Vibration tests are one of the many tests that spacecraft and instruments endure to ensure they are fit for spaceflight. During routine testing of NASA’s James Webb Space Telescope, an unexpected response occurred from several of the more than 100 devices designed to detect small changes in the motion of the structure. This prompted the engineers put the vibration tests on hold to determine the cause.
Since then, the team of engineers and scientists have analyzed many potential scenarios for the measured responses. They are closer to pinning down the cause, and have successfully conducted three low-level vibrations of the telescope.
All visual and ultrasonic examinations of the structure continue to show it to be sound.
“Currently, the team is continuing their analyses with the goal of having a review of their findings, conclusions and plans for resuming vibration testing in January,” says Eric Smith, program director for NASA’s James Webb Space Telescope, NASA Headquarters in Washington.
“This is why we test — to know how things really are, as opposed to how we think they are,” says Paul Geithner, deputy project manager-technical for the Webb telescope at NASA’s Goddard Space Flight Center in Greenbelt, Md.
During the vibration testing on Dec. 3 at NASA Goddard, accelerometers attached to the telescope detected unexpected responses and consequently the test shut itself down to protect the hardware.
The test shut itself down in a fraction of a second after a higher-than-expected response was detected at a particular frequency of vibration, about one note lower than the lowest note on a piano.
At NASA, vibration and acoustics test facilities provide vibration and shock testing of spaceflight hardware to ensure that functionality is not impaired by severe launch and landing environments. Launches create high levels of vibration in spacecraft and equipment and ground testing is done to simulate that launch induced vibration. Vibration testing is done on components as small as a few ounces to as large as complete structures or systems.
By performing the vibration testing on NASA’s James Webb Space Telescope, scientists and engineers can ensure that the spacecraft and all of its instruments will endure the launch and maintain functionality when it is launched from French Guiana in 2018.
“The Webb telescope is the most dynamically complex test article ever tested at Goddard, so the responses were a bit different than expected,” Geithner says.
Further testing may or may not reveal additional unexpected responses, but that is the purpose of these tests. If additional anomalies are detected, they can be corrected before launch.
The James Webb Space Telescope is the scientific successor to NASA’s Hubble Space Telescope, and it will be the most powerful space telescope ever built.

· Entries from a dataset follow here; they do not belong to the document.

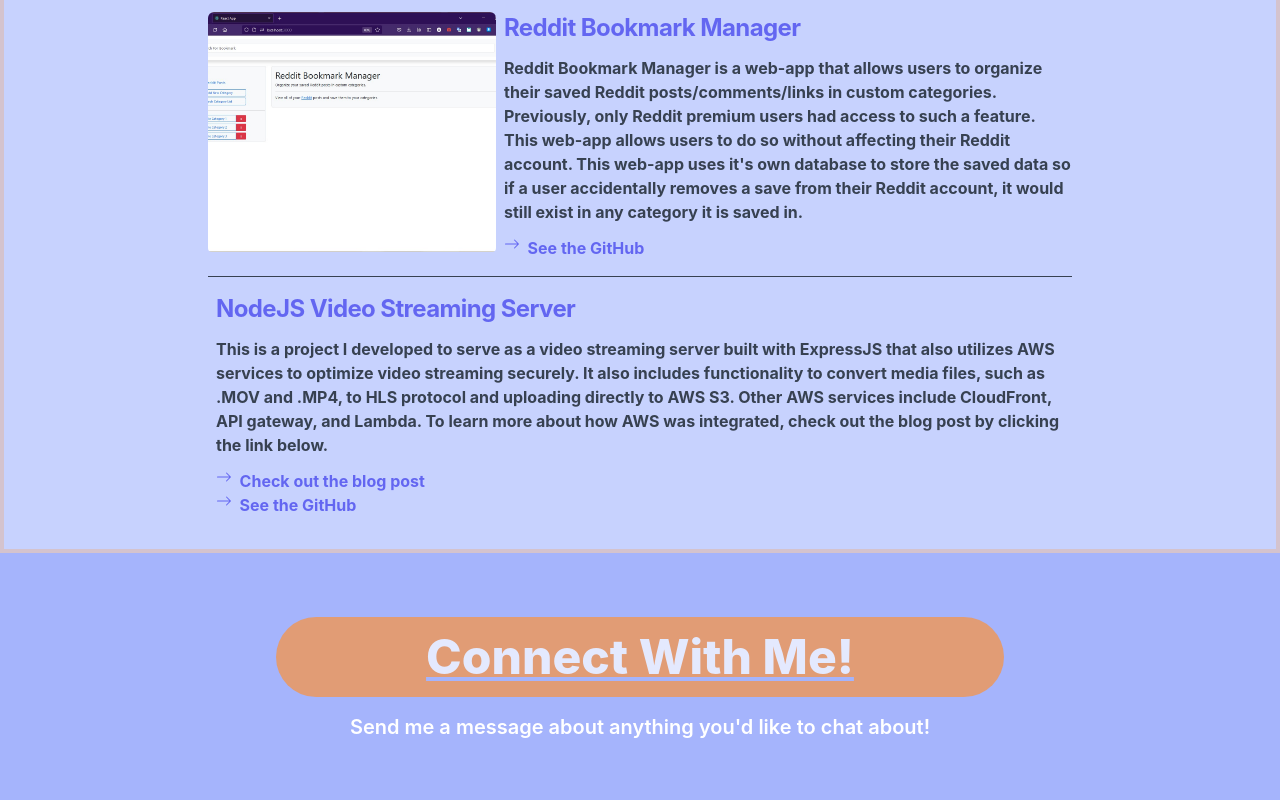
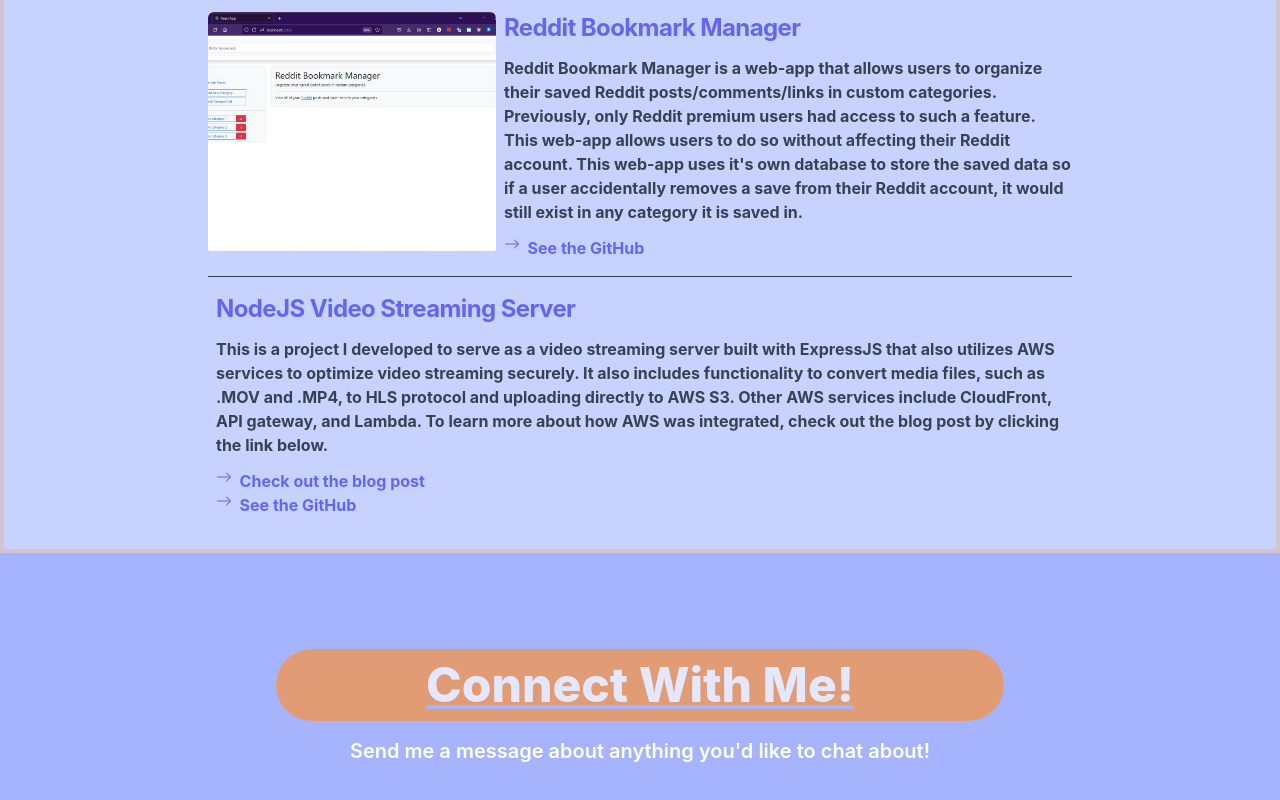
Before and after one commit to ryanpv/personal-site, a React (Create React App) app: page /#/ in a window 1280 px wide. Shown: the part 1954-2754 px from the top of the page. Built offline with nearby package versions, Linux system fonts and the light colour scheme.

Commit message:
added z index for navbar

```diff
--- a/src/App.js
+++ b/src/App.js
@@ -10,7 +10,7 @@
     <>
     <HashRouter>
 
-      <div className="sticky top-5 px-5">
+      <div className="sticky top-5 px-5 z-50">
         <Navbar />
       </div>
 
--- a/src/components/contactForm.js
+++ b/src/components/contactForm.js
@@ -32,10 +32,10 @@
   };
 
   return (
-    <div className="flex justify-center mx-auto h-screen pt-16 px-5 max-w-screen-md">
+    <div className="flex justify-center mx-auto h-screen pt-24 px-5 max-w-screen-md">
       <div className='grid grid-rows-12 grid-flow-row gap-5 w-full'>
         <div>
-          <h1 className='bg-orange-400 opacity-70 rounded-full p-4 flex justify-center text-white text-center text-5xl font-extrabold underline decoration-indigo-300'>Connect With Me!</h1>
+          <h1 className='bg-orange-400 opacity-70 rounded-full p-3 flex justify-center text-white text-center text-5xl font-extrabold underline decoration-indigo-300'>Connect With Me!</h1>
           <p className='text-center text-white font-semibold text-xl mt-4'>Send me a message about anything you'd like to chat about!</p>
         </div>
 
```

It is being assembled in a Class 10,000 cleanroom at NASA’s Goddard Space Flight Center. Webb is an international project led by NASA with its partners, the European Space Agency, and the Canadian Space Agency.